Among the records below, determine how many lines have the word "Development" in them; output only the number.

+++ Data in this exercise

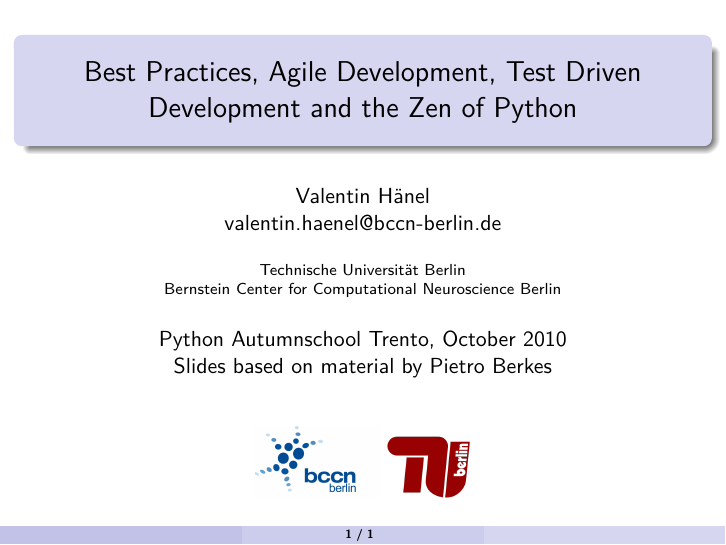
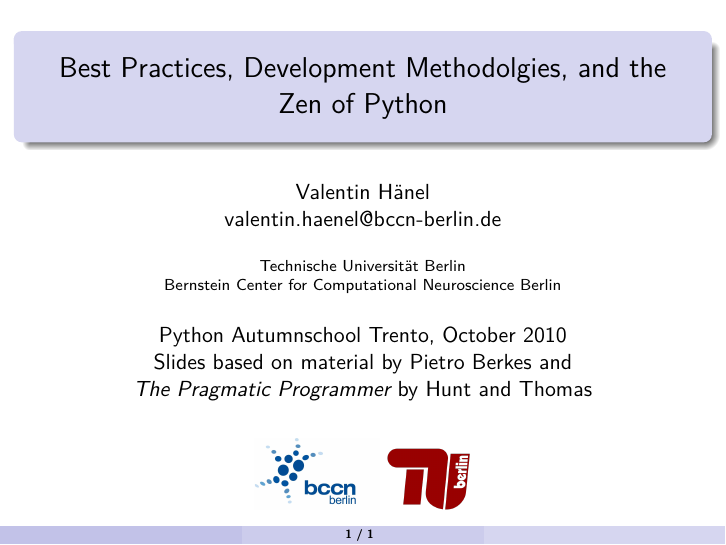
Before and after one commit to esc/best-practices-talk, LaTeX slides (slides.tex): page 1 of 2. Compiled offline with pdfLaTeX.

Commit message:
Edit title slide

```diff
--- a/slides.tex
+++ b/slides.tex
@@ -37,11 +37,11 @@
 \institute{Technische Universität Berlin \\
 Bernstein Center for Computational Neuroscience Berlin}
 
-\title{Best Practices, Agile Development, Test Driven Development and the Zen of
-Python}
+\title{Best Practices, Development Methodolgies, and the Zen of Python}
 \definecolor{gray}{rgb}{0.10,0.10,0.10}
 \date{Python Autumnschool Trento, October 2010\\
-Slides based on material by Pietro Berkes}
+Slides based on material by Pietro Berkes and \\
+{\it The Pragmatic Programmer} by Hunt and Thomas}
 
 \begin{document}
 
```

++++++

Task response:
2